SUB CATEGORIES OF Funding Your Startup

Corporate bylaws are a necessary aspect of corporate formation. They are the rules by which the corporation operates, and as a result they must be drafted with great care and with the appropriate mechanisms for their amendment when necessary.

First note the difference between bylaws and Certificate of Incorporation; corporate bylaws are more like the daily rules that the corporation must follow; whereas, the Certificate of Incorporation provide a broad outline of the corporation and often will be filed with the Secretary of State. Having said that, bylaws for startups are generally boilerplate documents.

Bylaws will typically cover important information, including, but not limited to, an organization’s name, purpose and location, the number of members of the Board of Directors, the various committees operating within the corporation, the officers that run the corporation, the meetings to be held, procedures when conflicts of interest arise, and procedures for amending the bylaws.

Board composition is a particularly critical aspect of the bylaws, given that the Board of Directors retains the highest level of control over corporate operations, and is only subject to the shareholders in limited circumstances. The corporate bylaws will typically spell out how Board vacancies will be filled, as well as the minimum and maximum number of board members to complete certain activities and votes.

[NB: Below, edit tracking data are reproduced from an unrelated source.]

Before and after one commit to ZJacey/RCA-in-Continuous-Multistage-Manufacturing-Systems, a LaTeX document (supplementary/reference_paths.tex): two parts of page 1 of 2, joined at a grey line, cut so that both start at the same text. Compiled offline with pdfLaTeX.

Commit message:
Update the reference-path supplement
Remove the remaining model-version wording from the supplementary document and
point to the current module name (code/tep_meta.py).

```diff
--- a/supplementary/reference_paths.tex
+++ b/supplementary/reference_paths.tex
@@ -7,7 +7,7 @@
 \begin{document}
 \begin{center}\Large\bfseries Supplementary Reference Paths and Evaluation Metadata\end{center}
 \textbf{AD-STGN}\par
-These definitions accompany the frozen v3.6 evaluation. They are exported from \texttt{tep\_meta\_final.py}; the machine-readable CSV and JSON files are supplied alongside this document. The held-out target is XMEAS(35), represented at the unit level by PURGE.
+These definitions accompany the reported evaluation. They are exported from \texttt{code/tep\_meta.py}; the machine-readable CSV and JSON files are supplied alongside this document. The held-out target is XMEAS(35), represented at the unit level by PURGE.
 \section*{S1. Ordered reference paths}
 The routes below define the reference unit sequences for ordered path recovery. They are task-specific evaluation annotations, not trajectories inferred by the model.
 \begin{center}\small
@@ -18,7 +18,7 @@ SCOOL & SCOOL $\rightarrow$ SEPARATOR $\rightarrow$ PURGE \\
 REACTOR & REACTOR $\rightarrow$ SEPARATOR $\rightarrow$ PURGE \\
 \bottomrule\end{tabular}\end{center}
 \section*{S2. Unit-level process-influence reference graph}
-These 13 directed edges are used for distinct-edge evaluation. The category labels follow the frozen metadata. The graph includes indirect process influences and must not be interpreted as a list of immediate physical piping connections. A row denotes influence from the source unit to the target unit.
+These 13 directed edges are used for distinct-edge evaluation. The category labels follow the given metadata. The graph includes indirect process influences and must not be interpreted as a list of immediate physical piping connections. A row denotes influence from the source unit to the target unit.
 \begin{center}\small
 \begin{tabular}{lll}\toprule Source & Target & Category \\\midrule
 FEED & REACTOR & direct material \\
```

Bylaws will also normally define the various officer roles including President, Vice President, Treasurer and Secretary, and will describe in detail how people are chosen to serve in these roles, how long they can serve, and the circumstances under which they can be removed. Officers, like members of the Board of Directors, are responsible for overseeing corporate operations at a high level, and so the procedures by which they are retained and removed are critical to consider carefully when organizing a corporation. Elections are a common way for such individuals to be selected, though bylaws can technically provide for selection of officers and Board members by other means, at least to the extent those means do not conflict with the corporate law of the state of incorporation.